drug warning FDA image Discontinuing MS drug Gilenya can significantly increase disabilityImmediately discontinuing the multiple sclerosis (MS) medication Gilenya (fingolimod) can significantly worsen the disease, even from the point where it was before the medication was started, the Food and Drug Administration (FDA) cautioned in a Safety Communication. This side effect of Gilenya is rare, but can result in permanent disability.

The FDA is advising patients to contact their doctor immediately if they experience new or worsening symptoms of MS after stopping Gilenya treatment. These symptoms vary and include new or worsening weakness, increased trouble using arms or legs, or changes in thinking, eyesight or balance.

Gilenya treatment may have to be stopped for reasons such as adverse drug reactions, planned or unplanned pregnancy, or because the treatment isn’t working. Gilenya should not be discontinued without first talking to a doctor, as doing so can worsen MS symptoms.

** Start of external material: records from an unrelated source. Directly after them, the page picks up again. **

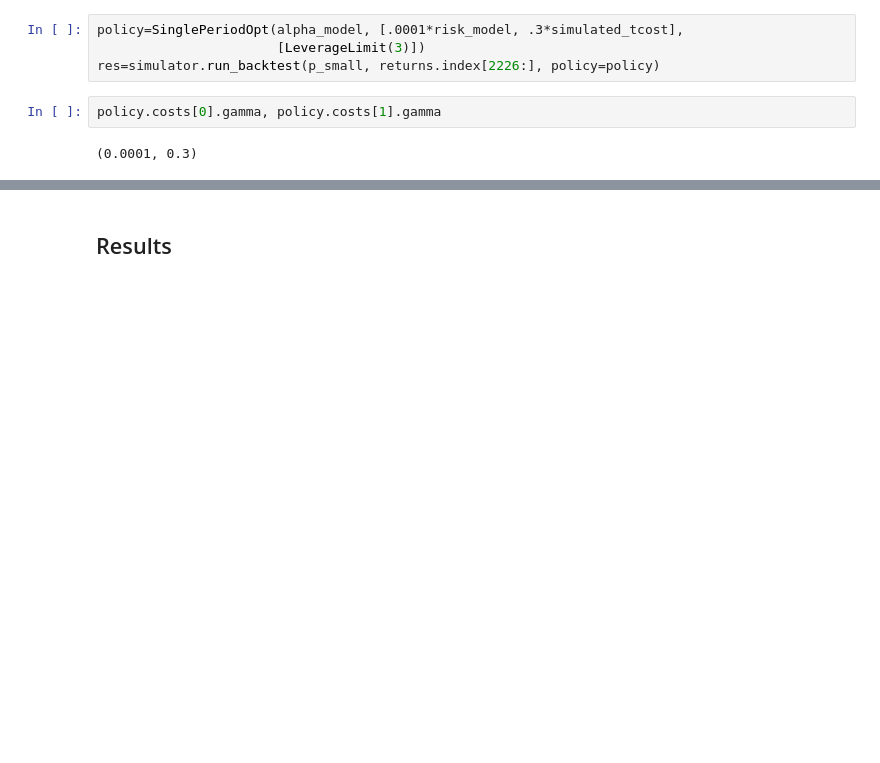
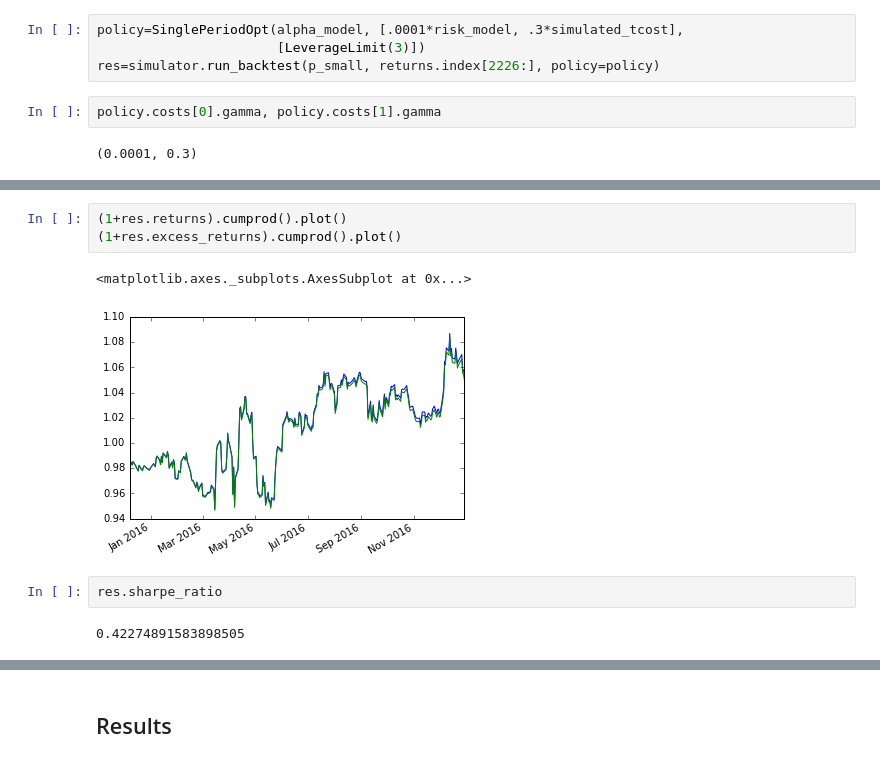
Before and after one commit to cvxgrp/cvxportfolio, a Jupyter notebook: SinglePeriodOpt.ipynb, the cells around one changed output, grey strips where cells are left out. Drawn from its saved outputs; the diff is of its cells as text; blank space fills up the shorter version.

```diff
--- a/SinglePeriodOpt.ipynb
+++ b/SinglePeriodOpt.ipynb
@@ -70,0 +71,10 @@ res.leverage.plot()
+# %%
+(1+res.returns).cumprod().plot()
+(1+res.excess_returns).cumprod().plot()
+# %% [output]
+<matplotlib.axes._subplots.AxesSubplot at 0x...>
+[figure, added]
+# %%
+res.sharpe_ratio
+# %% [output]
+0.42274891583898505
```
Also changed, not shown: parts of 12 cells of this notebook, 2 other files.
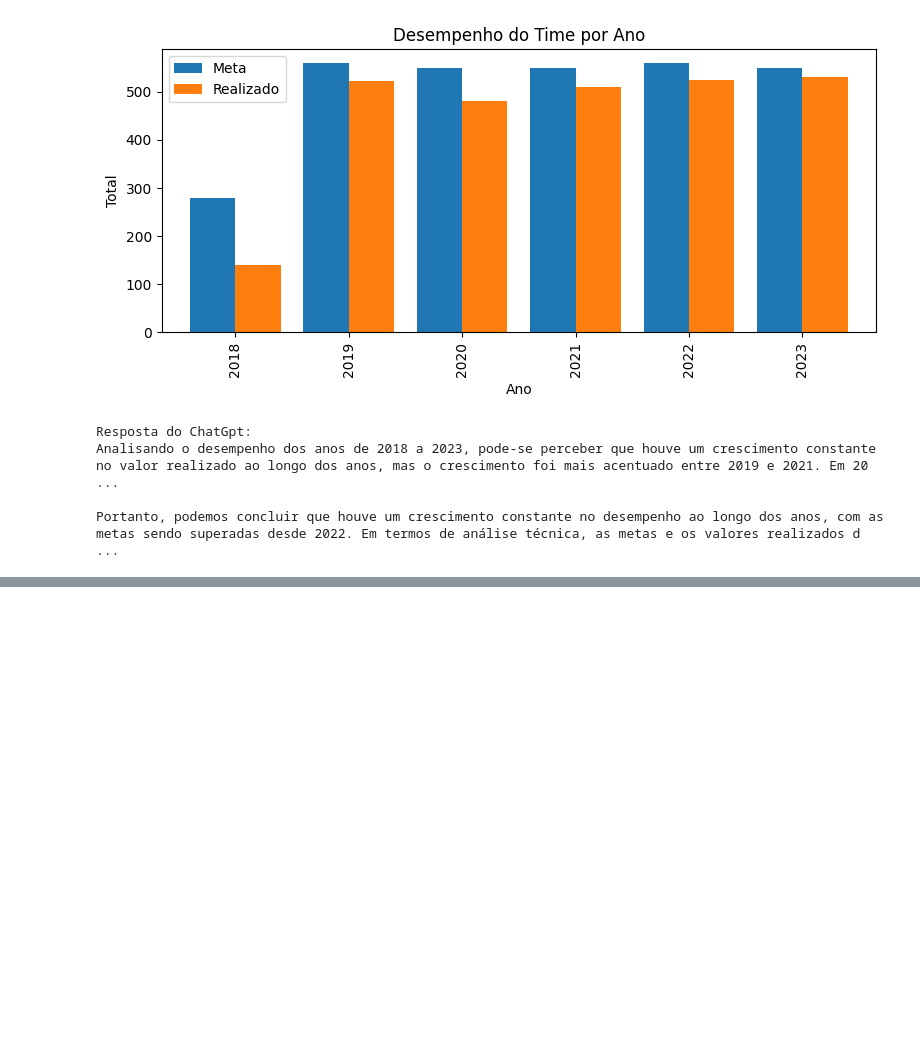
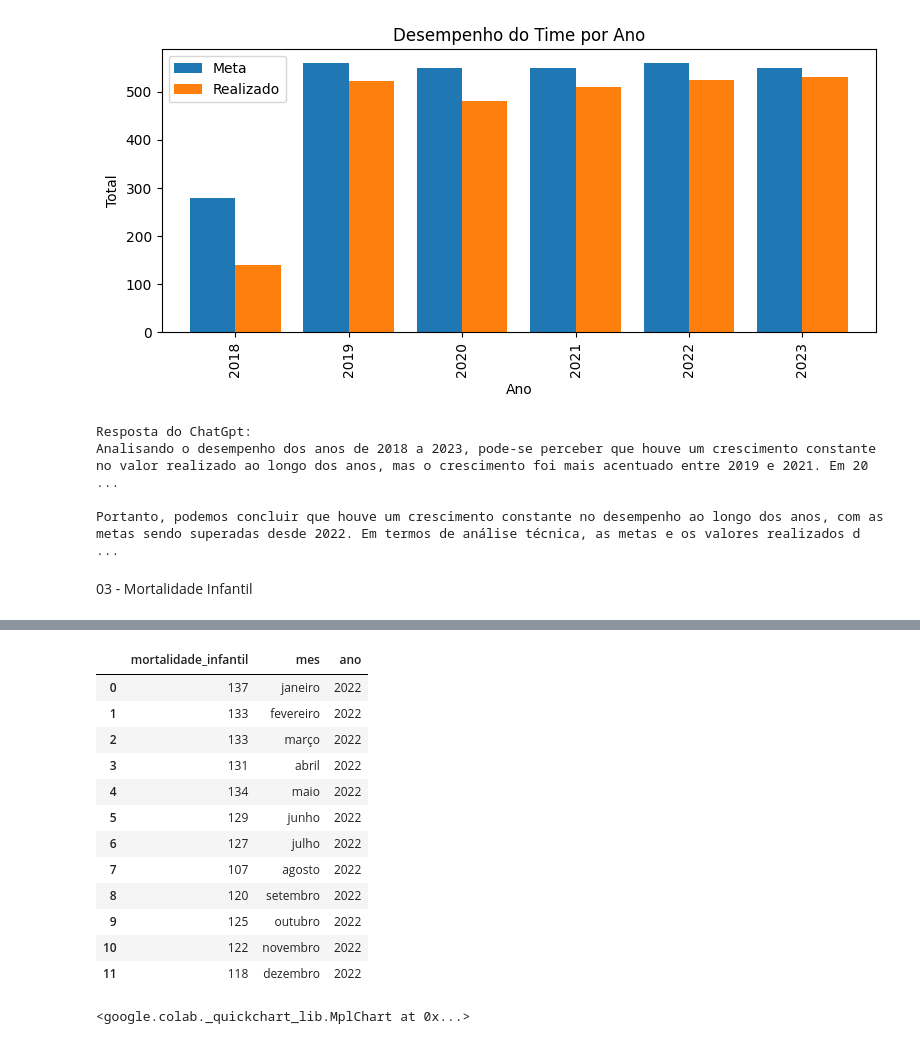
Before and after one commit to Fernandosinesio/TCC-Fernando_Sinesio, a Jupyter notebook: data_analytics.ipynb, the cells around one changed output, grey strips where cells are left out. Cells and saved outputs as stored; diff of their text form; code cells hidden in the pictures; blank space fills up the shorter version.

```diff
--- a/data_analytics.ipynb
+++ b/data_analytics.ipynb
@@ -157,3 +166,11 @@ Resposta do ChatGpt:
 Analisando o desempenho dos anos de 2018 a 2023, pode-se perceber que houve um crescimento constante no valor realizado ao longo dos anos, mas o crescimento foi mais acentuado entre 2019 e 2021. Em 20 ...
 
 Portanto, podemos concluir que houve um crescimento constante no desempenho ao longo dos anos, com as metas sendo superadas desde 2022. Em termos de análise técnica, as metas e os valores realizados d ...
+# %% [markdown]
+03 - Mortalidade Infantil
+# %%
+%%time
+# Importando de um repositório no github com os dados dos Indicadores de Mortalidade Infantil
+data1 = pd.read_csv('https://raw.githubusercontent.com/Fernandosinesio/TCC-Fernando_Sinesio/main/data/mortalidade_infantil.csv', header=0)
+data.head(30)
+# %% [output]
@@ -159,0 +179,29 @@ Portanto, podemos concluir que houve um crescimento constante no desempenho ao l
+|  | mortalidade_infantil | mes | ano |
+| 0 | 137 | janeiro | 2022 |
+| 1 | 133 | fevereiro | 2022 |
+| 2 | 133 | março | 2022 |
+| 3 | 131 | abril | 2022 |
+| 4 | 134 | maio | 2022 |
+| 5 | 129 | junho | 2022 |
+| 6 | 127 | julho | 2022 |
+| 7 | 107 | agosto | 2022 |
+| 8 | 120 | setembro | 2022 |
+| 9 | 125 | outubro | 2022 |
+| 10 | 122 | novembro | 2022 |
+| 11 | 118 | dezembro | 2022 |
+# %%
+#Ilustração gráfica dos dados
+import numpy as np
+from google.colab import autoviz
+
+def value_plot(df, y, figscale=1):
+  from matplotlib import pyplot as plt
+  df[y].plot(kind='line', figsize=(8 * figscale, 4 * figscale), title=y)
+  plt.gca().spines[['top', 'right']].set_visible(False)
+  plt.tight_layout()
+  return autoviz.MplChart.from_current_mpl_state()
+
+chart = value_plot(_df_0, *['mortalidade_infantil'], **{})
+chart
+# %% [output]
+<google.colab._quickchart_lib.MplChart at 0x...>
```
Also changed, not shown: parts of 9 cells of this notebook.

Gilenyam was approved by the FDA in 2010 to treat a form of MS called relapsing MS. Since it was approved, the FDA identified 35 cases of severely increased disability accompanied by the presence of new lesions on magnetic resonance imaging that occurred 2 to 24 weeks after Gilenya was stopped. Most patients experienced this worsening of symptoms during the first 12 weeks after stopping the drug.

The agency said that since its analysis only included reports that were submitted to the FDA, it is likely that there are other cases of worsening MS with the discontinuation of Gilenya that are unreported.

The severe disability in patients after who stopped taking Gilenya was also more severe than typical MS relapses. For example, in some cases, patients who were able to walk without assistance prior to discontinuing Gilenya required wheelchairs or became totally bedbound after stopping the drug. Recovery also varied in these patients. Seventeen had partial recovery, eight experienced permanent disability or no recovery, and six eventually returned to the level of disability they had before or during Gilenya treatment.

In the eight years since its approval, the FDA has issued several Safety Communications about potential risks associated with the drug including  in August 2015 and August 2013 about a rare brain infection linked to use, May 2012 about revised cardiovascular monitoring recommendations, and December 2011 about a reported patient death.

FDA Safety Communication